Vail, located in Harrison County, is Rosebud’s western-most mine to date. The mine will produce an estimated 750,000 tons of high-sulfur steam coal annually from the Upper Freeport No. 7 seam and is targeted for a 25-year life. Electric utilities equipped with scrubbers to reduce sulfur-dioxide emissions are expected to be Vail’s principal customers.

Over the past year or so, Vail’s startup was rumored to be imminent several times. The company, which likes to keep a low profile, has not said why it has been delayed. The Mine Safety and Health Administration still listed Vail as a “non-producing” mine on October 3.

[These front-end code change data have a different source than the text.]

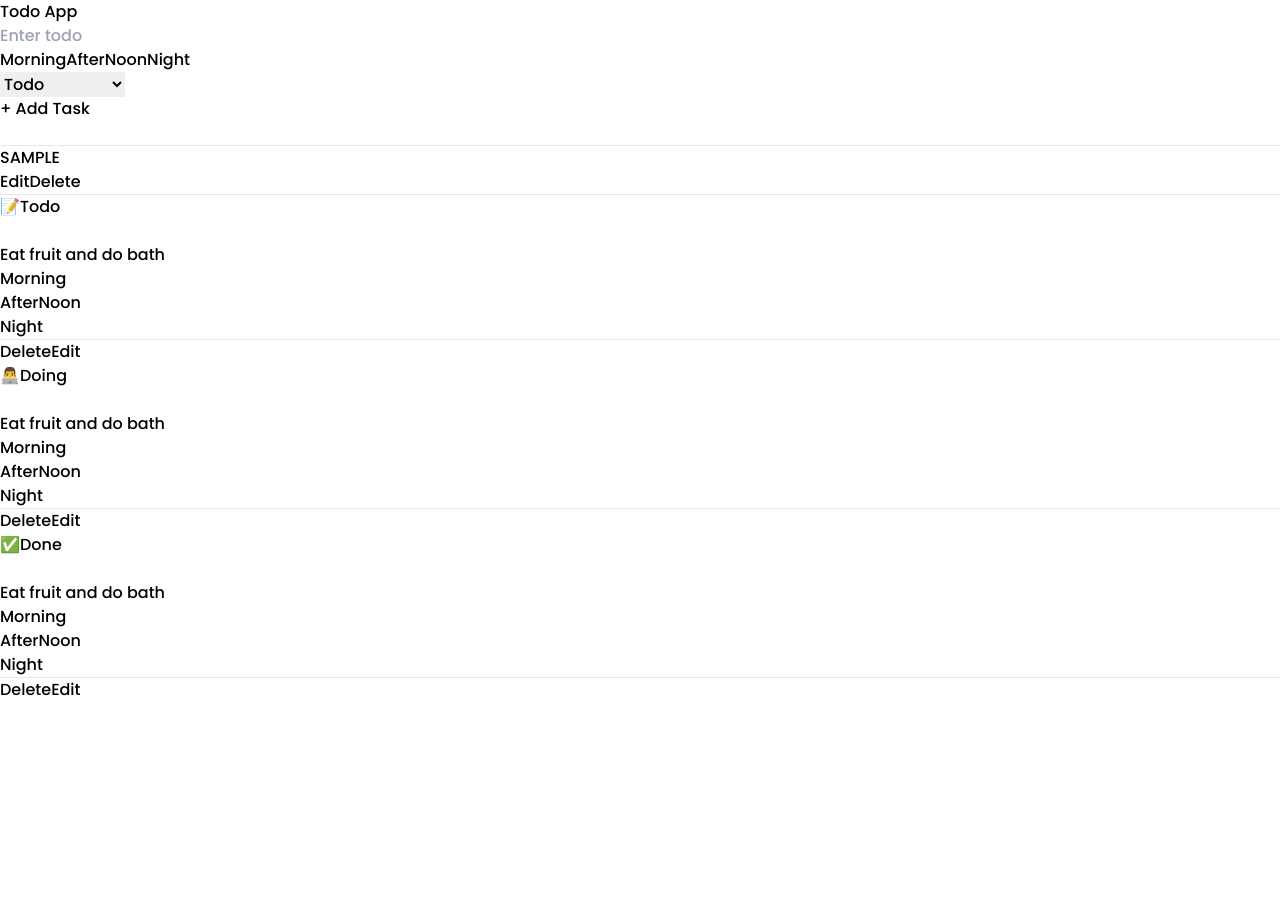
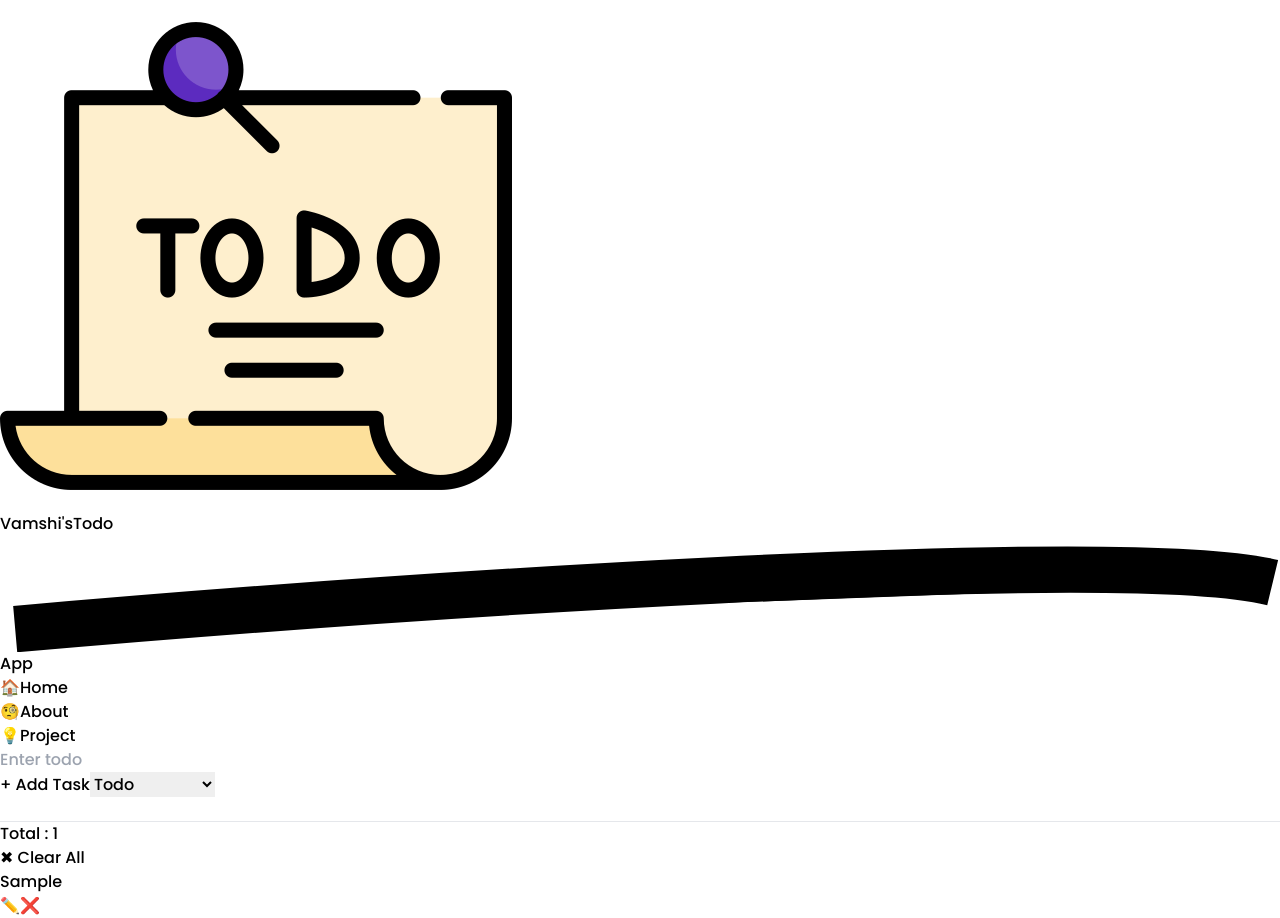
Before and after one commit to VAMSHI-M817/react-todolist, a React (Vite) app: page / in a window 1280 px wide. Both pictures are taken after typing "Sample" into the empty fields and a click on the button "+ Add Task". Before the commit the page ends 800 px from the top, so only its background shows below. Built offline with nearby package versions, Linux system fonts and the light colour scheme.

Commit message:
updated ui and functionality

```diff
--- a/src/App.jsx
+++ b/src/App.jsx
@@ -1,6 +1,5 @@
 import React from "react";
 import Todo from "./todo/Todo";
-import Video from "./assets/background.mp4";
 const App = () => {
   return (
     <div>
--- a/src/todo/Tags.jsx
+++ b/src/todo/Tags.jsx
@@ -1,6 +1,6 @@
 import React from "react";
 
-const Tags = ({ Tagname, selectTag, checkTag }) => {
+const Tags = ({ Tagname, selectTag }) => {
 
 
   return (
--- a/src/todo/TaskCard.jsx
+++ b/src/todo/TaskCard.jsx
@@ -1,16 +1,14 @@
 import React from "react";
 import Tags from "./Tags";
 
-const TaskCard = () => {
+const TaskCard = ({ title, tags }) => {
   return (
     <article className="flex flex-col items-start border w-full px-2 py-4 rounded-xl mx-auto shadow-md border-gray-300 ">
       <div className=" rounded-md">
-        <p className="font-semibold ml-4">Eat fruit and do bath</p>
+        <p className="font-semibold ml-4">{title}</p>
         <div className="relative flex flex-nowrap items-center justify-between gap-4 px-4 py-4  ">
           <div className="flex flex-wrap gap-2">
-            <div><Tags Tagname={"Morning"} /></div>
-            <div><Tags Tagname={"AfterNoon"} /></div>
-            <div><Tags Tagname={"Night"} /></div>
+            <div><Tags Tagname={tags} /></div>
           </div>
           <hr className=" bg-gray-700" />
         </div>
@@ -24,7 +22,7 @@ const TaskCard = () => {
         </button>
       </div>
     </article>
-  ); s
+  );
 };
 
 export default TaskCard;
--- a/src/todo/TaskColumns.jsx
+++ b/src/todo/TaskColumns.jsx
@@ -1,15 +1,20 @@
 import React from "react";
 import TaskCard from "./TaskCard";
 
-const TaskColumns = (columns) => {
-  const { ColumnName } = columns;
+const TaskColumns = ({ ColumnName, status, tasks }) => {
   return (
     <section>
-      <div>
+      <ul>
         <h1 className="font-bold text-xl">{ColumnName}</h1>
         <br />
-        <TaskCard />
-      </div>
+        {
+          tasks.map((task, index) => task.taskStatus === status &&
+            <li key={index}>
+              <TaskCard title={task.text} tags={task.tags} />
+            </li>
+          )
+        }
+      </ul>
     </section>
   );
 };
--- a/src/todo/Todo.jsx
+++ b/src/todo/Todo.jsx
@@ -1,7 +1,7 @@
 import React, { useEffect, useState } from "react";
 import Swal from "sweetalert2";
-import Tags from "./Tags";
-import TaskColumns from "./TaskColumns";
+import icon from "../assets/Images/to-do-list.png"
+
 
 const Todo = () => {
   //HOOKS SECTION
@@ -11,13 +11,23 @@ const Todo = () => {
     taskstatus: "Todo",
     tags: [],
   });
-  const [List, setList] = useState([]);
+
+  //GETTING TODOS FROM LOCALSTORAGE
+  const getTemp = localStorage.getItem("Todos")
+
+  //LIST OF ALL TODOS
+  const [List, setList] = useState(JSON.parse(getTemp) || []);
 
   const [editingItem, setEditingItem] = useState({
     isediting: false,
     id: "",
   });
 
+  //HANDLING CLEARING ALL TODOS
+  const clearTodos = (e) => {
+    e.preventDefault()
+    setList([])
+  }
   //HANDLING THE FORM ELEMENTS INPUT DATA
   const handleChange = (event) => {
     event.preventDefault();
@@ -32,7 +42,8 @@ const Todo = () => {
 
   //HANDLING THE TAGS
   const selectTag = (tag) => {
-    if (todo.tags.some((eachItem) => eachItem === tag)) {
+    const res = todo.tags.some((eachItem) => eachItem === tag)
+    if (res) {
       const filterTags = todo.tags.filter((eachTag) => eachTag != tag);
       setTodo((prev) => {
         return {
@@ -48,6 +59,7 @@ const Todo = () => {
         };
       });
     }
+
   };
 
   //HANDLING SUBMITTING OF DATA
@@ -57,7 +69,7 @@ const Todo = () => {
     const newTodo = {
       ...todo,
       id: new Date().getTime().toString(),
-      text: todo.text.toUpperCase(),
+      text: todo.text,
       taskstatus: todo.taskstatus,
       tags: [todo.tags],
     };
@@ -69,7 +81,6 @@ const Todo = () => {
         taskstatus: "Todo",
         tags: []
       });
-      console.log(newTodo);
     } else {
       alert("Please Enter task")
     }
@@ -100,7 +111,7 @@ const Todo = () => {
       if (eachItem.id === editingItem.id) {
         return {
           id: editingItem.id,
-          text: todo.text.toUpperCase(),
+          text: todo.text,
         };
       } else {
         return eachItem;
@@ -125,14 +136,16 @@ const Todo = () => {
     Swal.fire({
       position: "top-end",
       title: "Deleting 🗑️",
-      html: `${commingId} - Todo Deleted`,
-      timer: 1000,
+      html: 'Todo will be deleted in <b></b> milliseconds.',
+      timer: 500,
       timerProgressBar: true,
       didOpen: () => {
         Swal.showLoading();
-        const timer = Swal.getPopup().querySelector("b");
+        const timer = Swal.getHtmlContainer().querySelector('b');
         timerInterval = setInterval(() => {
-          timer.textContent = `${Swal.getTimerLeft()}`;
+          if (timer) {
+            timer.textContent = Swal.getTimerLeft();
+          }
         }, 100);
       },
       willClose: () => {
@@ -152,15 +165,42 @@ const Todo = () => {
   }, [List]);
 
   return (
-    <section>
-      <h1 className="text-center font-bold -mb-10 bg-indigo-200 px-1 py-4 top-0 text-xl sticky z-40">
-        Todo App
-      </h1>
-      <section className="flex flex-col justify-center mx-auto max-w-3xl padding max-container mt-2 rounded-md  ">
-        <header className="shadow-md bg-white border rounded-md sticky top-4">
+    <section className="bg-slate-200 h-screen overflow-auto">
+      <header className=" sticky top-0">
+        <nav className="flex justify-between bg-white border border-gray-300 py-4 px-4 ">
+          <div className="flex flex-nowrap gap-2">
+            <img src={icon} alt="Icon Loading...." className="h-8 w-8" />
+            <p className="font-bold text-xl text-center max-sm:hidden text-gray-500 ">
+              <span className=" max-sm:hidden font-bold">Vamshi's</span>
+              <span className="text-indigo-500 mx-1 font-extrabold text-3xl max-sm:text-xl relative inline-block">
+                Todo
+                <svg className="absolute -bottom-0.5 w-full max-h-1.5" viewBox="0 0 55 5" xmlns="http://www.w3.org/2000/svg" preserveAspectRatio="none">
+                  <path d="M0.652466 4.00002C15.8925 2.66668 48.0351 0.400018 54.6853 2.00002" stroke="currentColor" strokeWidth="2"></path>
+                </svg>
+              </span>
+              App
+            </p>
+          </div>
+          <div className="  place-self-center mr-8    ">
+            <ul className="flex flex-nowrap gap-4 text-gray-500">
+              <a href="">
+                <li>🏠Home</li>
+              </a>
+              <a href="">
+                <li>🧐About</li>
+              </a>
+              <a href="">
+                <li>💡Project</li>
+              </a>
+            </ul>
+          </div>
+        </nav>
+      </header>
+      <section className="flex flex-col justify-center mx-auto max-w-4xl max-h-4xl padding max-container rounded">
+        <section className=" shadow-md bg-white border rounded sticky top-16 px-8 -mt-12">
           <form
             autoComplete="off"
-            className="flex flex-col justify-center px-2 py-2 rounded-md sticky top-0"
+            className="flex flex-row  py-4 rounded"
           >
             <input
               required
@@ -169,23 +209,35 @@ const Todo = () => {
               name="text"
               value={todo.text}
               placeholder="Enter todo"
-              className="bg-white-300 border
-          border-gray-200 p-2 rounded-md w-full basis-1/2 max-sm:basis-1/2 flex flex-wrap outline-none bg-gray-100 text-center"
+              className=" flex flex-wrap bg-white-300 border
+           border-gray-200 p-2 rounded shadow-sm w-full flex-1 outline-none text-center bg-gray-100"
               onChange={handleChange}
             />
 
-            <div className="flex flex-row flex-nowrap justify-between items-center py-2 mx-auto gap-8 max-sm:flex-wrap max-sm:justify-center">
-              <div className="flex justify-evenly gap-2">
-                <Tags Tagname={"Morning"} selectTag={selectTag} />
-                <Tags Tagname={"AfterNoon"} selectTag={selectTag} />
-                <Tags Tagname={"Night"} selectTag={selectTag} />
-              </div>
-              <div className="flex flex-nowrap">
+            <div className="flex-1">
+              {(editingItem.isediting === false && (
+                <button
+                  onClick={(e) => handleSubmit(e)}
+                  type="submit"
+                  className="border border-gray-200 px-4 py-2 ml-2 bg-indigo-500 text-white rounded  "
+                >
+                  + <span className=" max-sm:hidden">Add Task</span>
+                </button>
+              )) ||
+                (editingItem.isediting === true && (
+                  <button
+                    onClick={(e) => handleEdit(e)}
+                    type="submit"
+                    className="border border-gray-200 p-2 ml-2 bg-orange-300 rounded   "
+                  >
+                    Submit
+                  </button>
+                ))}
               <select
                 name="taskstatus"
                 value={todo.taskstatus}
                 id="task"
-                  className="border-2 rounded-md outline-none "
+                className="border-2 rounded-md outline-none py-2 ml-2"
                 onChange={handleChange}
               >
                 <option disabled>Select Status</option>
@@ -193,37 +245,29 @@ const Todo = () => {
                 <option value="Doing">Doing</option>
                 <option value="Completed">Completed</option>
               </select>
+            </div>
+            <div className="flex flex-nowrap">
 
-                <div>
-                  {(editingItem.isediting === false && (
-                    <button
-                      onClick={(e) => handleSubmit(e)}
-                      type="submit"
-                      className="border border-gray-200 p-2 ml-2 bg-indigo-500 text-white rounded-md basis-1/6  "
-                    >
-                      + Add Task
-                    </button>
-                  )) ||
-                    (editingItem.isediting === true && (
-                      <button
-                        onClick={(e) => handleEdit(e)}
-                        type="submit"
-                        className="border border-gray-200 p-2 ml-2 bg-orange-300 rounded-md basis-1/6  "
-                      >
-                        Submit
-                      </button>
-                    ))}
-                </div>
-              </div>
+
             </div>
           </form>
-        </header>
+        </section>
         <br />
         <hr />
-        <div className="max-sm:w-full max-md:w-full ">
+        <div className="max-sm:w-full max-md:w-full bg-white px-2 py-2 rounded ">
+          <div className="flex flex-row flex-nowrap justify-between items-center ">
+            <p className="bg-indigo-500 inline-block px-2 text-white rounded">Total : <span >{List.length}</span></p>
+            <button
+              onClick={clearTodos}
+              type="submit"
+              className="border border-gray-200 px-2 bg-red-500 text-white rounded  "
+            >
+              ✖ <span className=" max-sm:hidden"> Clear All</span>
+            </button>
+          </div>
           <ul className="overflow-y-auto">
             {List.length === 0 && (
-              <h1 className="shadow-md bg-white p-2 text-center rounded-md ">
+              <h1 className="shadow-md bg-white p-2 text-center text-gray-500 rounded ">
                 Not todos available
               </h1>
             )}
@@ -232,21 +276,21 @@ const Todo = () => {
               return (
                 <li
                   key={id}
-                  className="flex mx-auto select-none justify-between items-center border bg-white p-1 mt-2 rounded-md border-gray-200 shadow-md "
+                  className="flex mx-auto select-none justify-between items-center border capitalize bg-gray-100 px-4 py-1 mt-2 rounded border-gray-200 shadow-md "
                 >
                   <span className="ml-3 overflow-hidden">{text}</span>
                   <div className="flex ">
                     <button
                       onClick={() => changeState(id)}
-                      className=" border border-gray-200 p-2 ml-2 bg-green-300 rounded-md"
+                      className=" border border-white-200 bg-white p-2 ml-2 border-yellow-500  active:bg-gray-50 shadow-md rounded"
                     >
-                      Edit
+                      ✏️
                     </button>
                     <button
                       onClick={() => handleDelete(id)}
-                      className=" border border-gray-200 p-2 ml-2 bg-red-300 rounded-md "
+                      className=" border p-2 ml-2 border-red-400  active:bg-red-50 bg-white shadow-md rounded "
                     >
-                      Delete
+                      ❌
                     </button>
                   </div>
                 </li>
@@ -255,14 +299,13 @@ const Todo = () => {
           </ul>
         </div>
       </section>
-      <hr />
-      <main className=" padding">
+      {/* <main className=" padding">
         <section className="grid grid-cols-3 gap-8 text-start mx-auto w-dvh max-w-7xl lg:px-4 max-md:grid-cols-2 max-sm:grid-cols-1 ">
-          <TaskColumns ColumnName={"📝Todo"} />
-          <TaskColumns ColumnName={"👨‍💻Doing"} />
-          <TaskColumns ColumnName={"✅Done"} />
+          <TaskColumns ColumnName={"📝Todo"} status="Todo" tasks={List} />
+          <TaskColumns ColumnName={"👨‍💻Doing"} status="Doing" tasks={List} />
+          <TaskColumns ColumnName={"✅Done"} status="Done" tasks={List} />
         </section>
-      </main>
+      </main> */}
     </section>
   );
 };
```
Also changed, not shown: src/assets/Images/to-do-list.png (added), 1 other file (tests, documents, lock files or other folders). Lines whose indentation alone changed are shown as unchanged.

Since its founding in 1979 and the leadership of its president, Cliff Forrest, Rosebud has grown from a one-mine operation to a company that owns nearly two-dozen surface and underground mines in Northern Appalachia. In the past several years, Rosebud has opened a number of new mines, including Harmony, Long Run, Penfield, Starford and Mine 78. Vail will be the latest entry in the company’s coal industry sweepstakes, but probably not its last.